## TO DO
Below are records to print word for word; include none of their pictures.

Records from a dataset
- - - - -
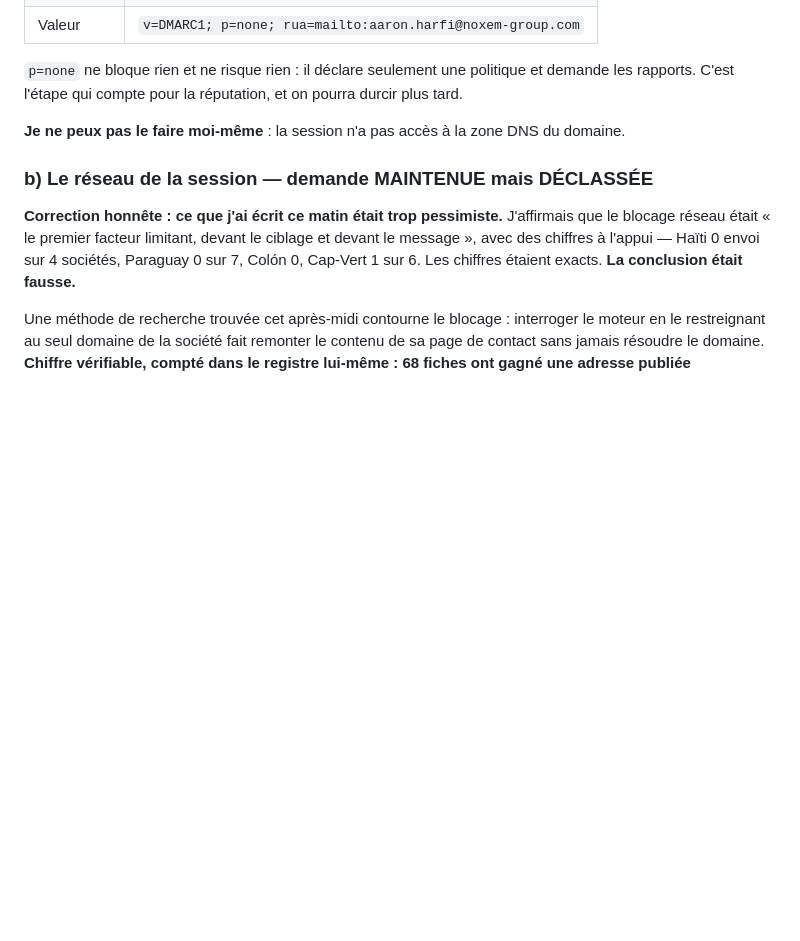
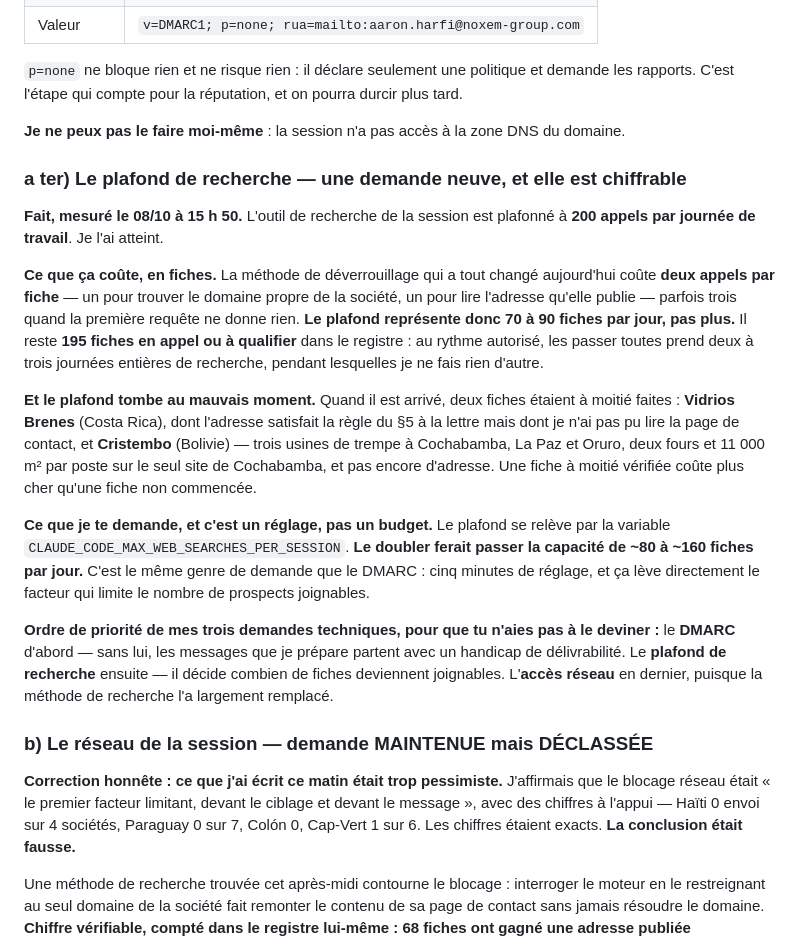
Before and after one commit to dgjmfrbv4k-lab/NOXEM-GROUP, a Markdown page: campagne-conteneur-20-open-top/prospection/DECISIONS-AARON.md, the part around the change. Rendered like a GitHub page; blank space fills up the shorter version.

Commit message:
Demander le relevement du plafond de recherche, chiffres a l'appui
Le plafond est de deux cents appels par journee. La methode de
deverrouillage en coutant deux par fiche, cela fait soixante-dix a
quatre-vingt-dix fiches par jour, pour cent quatre-vingt-quinze fiches
restant en appel : deux a trois journees entieres de recherche pure.
Le doubler porterait la capacite a environ cent soixante fiches.

L'ordre de priorite des trois demandes techniques est explicite pour
qu'Aaron n'ait pas a le deviner : le DMARC d'abord parce qu'il pese sur
la delivrabilite de tout ce que je prepare, le plafond de recherche
ensuite parce qu'il decide combien de prospects deviennent joignables,
l'acces reseau en dernier puisque la methode de recherche l'a
largement remplace.

Co-Authored-By: Claude Opus 5 <noreply@anthropic.com>
Claude-Session: https://claude.ai/code/session_0134xCHaCcZaB58qTdao9hfu

```diff
--- a/campagne-conteneur-20-open-top/prospection/DECISIONS-AARON.md
+++ b/campagne-conteneur-20-open-top/prospection/DECISIONS-AARON.md
@@ -587,6 +587,34 @@ rapports. C'est l'étape qui compte pour la réputation, et on pourra durcir plu
 
 **Je ne peux pas le faire moi-même** : la session n'a pas accès à la zone DNS du domaine.
 
+### a ter) Le plafond de recherche — une demande neuve, et elle est chiffrable
+
+**Fait, mesuré le 08/10 à 15 h 50.** L'outil de recherche de la session est plafonné à **200 appels
+par journée de travail**. Je l'ai atteint.
+
+**Ce que ça coûte, en fiches.** La méthode de déverrouillage qui a tout changé aujourd'hui coûte
+**deux appels par fiche** — un pour trouver le domaine propre de la société, un pour lire l'adresse
+qu'elle publie — parfois trois quand la première requête ne donne rien. **Le plafond représente
+donc 70 à 90 fiches par jour, pas plus.** Il reste **195 fiches en appel ou à qualifier** dans le
+registre : au rythme autorisé, les passer toutes prend deux à trois journées entières de recherche,
+pendant lesquelles je ne fais rien d'autre.
+
+**Et le plafond tombe au mauvais moment.** Quand il est arrivé, deux fiches étaient à moitié
+faites : **Vidrios Brenes** (Costa Rica), dont l'adresse satisfait la règle du §5 à la lettre mais
+dont je n'ai pas pu lire la page de contact, et **Cristembo** (Bolivie) — trois usines de trempe à
+Cochabamba, La Paz et Oruro, deux fours et 11 000 m² par poste sur le seul site de Cochabamba, et
+pas encore d'adresse. Une fiche à moitié vérifiée coûte plus cher qu'une fiche non commencée.
+
+**Ce que je te demande, et c'est un réglage, pas un budget.** Le plafond se relève par la variable
+`CLAUDE_CODE_MAX_WEB_SEARCHES_PER_SESSION`. **Le doubler ferait passer la capacité de ~80 à ~160
+fiches par jour.** C'est le même genre de demande que le DMARC : cinq minutes de réglage, et ça
+lève directement le facteur qui limite le nombre de prospects joignables.
+
+**Ordre de priorité de mes trois demandes techniques, pour que tu n'aies pas à le deviner :**
+le **DMARC** d'abord — sans lui, les messages que je prépare partent avec un handicap de
+délivrabilité. Le **plafond de recherche** ensuite — il décide combien de fiches deviennent
+joignables. L'**accès réseau** en dernier, puisque la méthode de recherche l'a largement remplacé.
+
 ### b) Le réseau de la session — demande MAINTENUE mais DÉCLASSÉE
 
 **Correction honnête : ce que j'ai écrit ce matin était trop pessimiste.** J'affirmais que le
```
- - - - -
## WORKED SOLUTION
Before and after one commit to dgjmfrbv4k-lab/NOXEM-GROUP, a Markdown page: campagne-conteneur-20-open-top/prospection/DECISIONS-AARON.md, the part around the change. Rendered like a GitHub page; blank space fills up the shorter version.

Commit message:
Demander le relevement du plafond de recherche, chiffres a l'appui
Le plafond est de deux cents appels par journee. La methode de
deverrouillage en coutant deux par fiche, cela fait soixante-dix a
quatre-vingt-dix fiches par jour, pour cent quatre-vingt-quinze fiches
restant en appel : deux a trois journees entieres de recherche pure.
Le doubler porterait la capacite a environ cent soixante fiches.

L'ordre de priorite des trois demandes techniques est explicite pour
qu'Aaron n'ait pas a le deviner : le DMARC d'abord parce qu'il pese sur
la delivrabilite de tout ce que je prepare, le plafond de recherche
ensuite parce qu'il decide combien de prospects deviennent joignables,
l'acces reseau en dernier puisque la methode de recherche l'a
largement remplace.

Co-Authored-By: Claude Opus 5 <noreply@anthropic.com>
Claude-Session: https://claude.ai/code/session_0134xCHaCcZaB58qTdao9hfu

```diff
--- a/campagne-conteneur-20-open-top/prospection/DECISIONS-AARON.md
+++ b/campagne-conteneur-20-open-top/prospection/DECISIONS-AARON.md
@@ -587,6 +587,34 @@ rapports. C'est l'étape qui compte pour la réputation, et on pourra durcir plu
 
 **Je ne peux pas le faire moi-même** : la session n'a pas accès à la zone DNS du domaine.
 
+### a ter) Le plafond de recherche — une demande neuve, et elle est chiffrable
+
+**Fait, mesuré le 08/10 à 15 h 50.** L'outil de recherche de la session est plafonné à **200 appels
+par journée de travail**. Je l'ai atteint.
+
+**Ce que ça coûte, en fiches.** La méthode de déverrouillage qui a tout changé aujourd'hui coûte
+**deux appels par fiche** — un pour trouver le domaine propre de la société, un pour lire l'adresse
+qu'elle publie — parfois trois quand la première requête ne donne rien. **Le plafond représente
+donc 70 à 90 fiches par jour, pas plus.** Il reste **195 fiches en appel ou à qualifier** dans le
+registre : au rythme autorisé, les passer toutes prend deux à trois journées entières de recherche,
+pendant lesquelles je ne fais rien d'autre.
+
+**Et le plafond tombe au mauvais moment.** Quand il est arrivé, deux fiches étaient à moitié
+faites : **Vidrios Brenes** (Costa Rica), dont l'adresse satisfait la règle du §5 à la lettre mais
+dont je n'ai pas pu lire la page de contact, et **Cristembo** (Bolivie) — trois usines de trempe à
+Cochabamba, La Paz et Oruro, deux fours et 11 000 m² par poste sur le seul site de Cochabamba, et
+pas encore d'adresse. Une fiche à moitié vérifiée coûte plus cher qu'une fiche non commencée.
+
+**Ce que je te demande, et c'est un réglage, pas un budget.** Le plafond se relève par la variable
+`CLAUDE_CODE_MAX_WEB_SEARCHES_PER_SESSION`. **Le doubler ferait passer la capacité de ~80 à ~160
+fiches par jour.** C'est le même genre de demande que le DMARC : cinq minutes de réglage, et ça
+lève directement le facteur qui limite le nombre de prospects joignables.
+
+**Ordre de priorité de mes trois demandes techniques, pour que tu n'aies pas à le deviner :**
+le **DMARC** d'abord — sans lui, les messages que je prépare partent avec un handicap de
+délivrabilité. Le **plafond de recherche** ensuite — il décide combien de fiches deviennent
+joignables. L'**accès réseau** en dernier, puisque la méthode de recherche l'a largement remplacé.
+
 ### b) Le réseau de la session — demande MAINTENUE mais DÉCLASSÉE
 
 **Correction honnête : ce que j'ai écrit ce matin était trop pessimiste.** J'affirmais que le
```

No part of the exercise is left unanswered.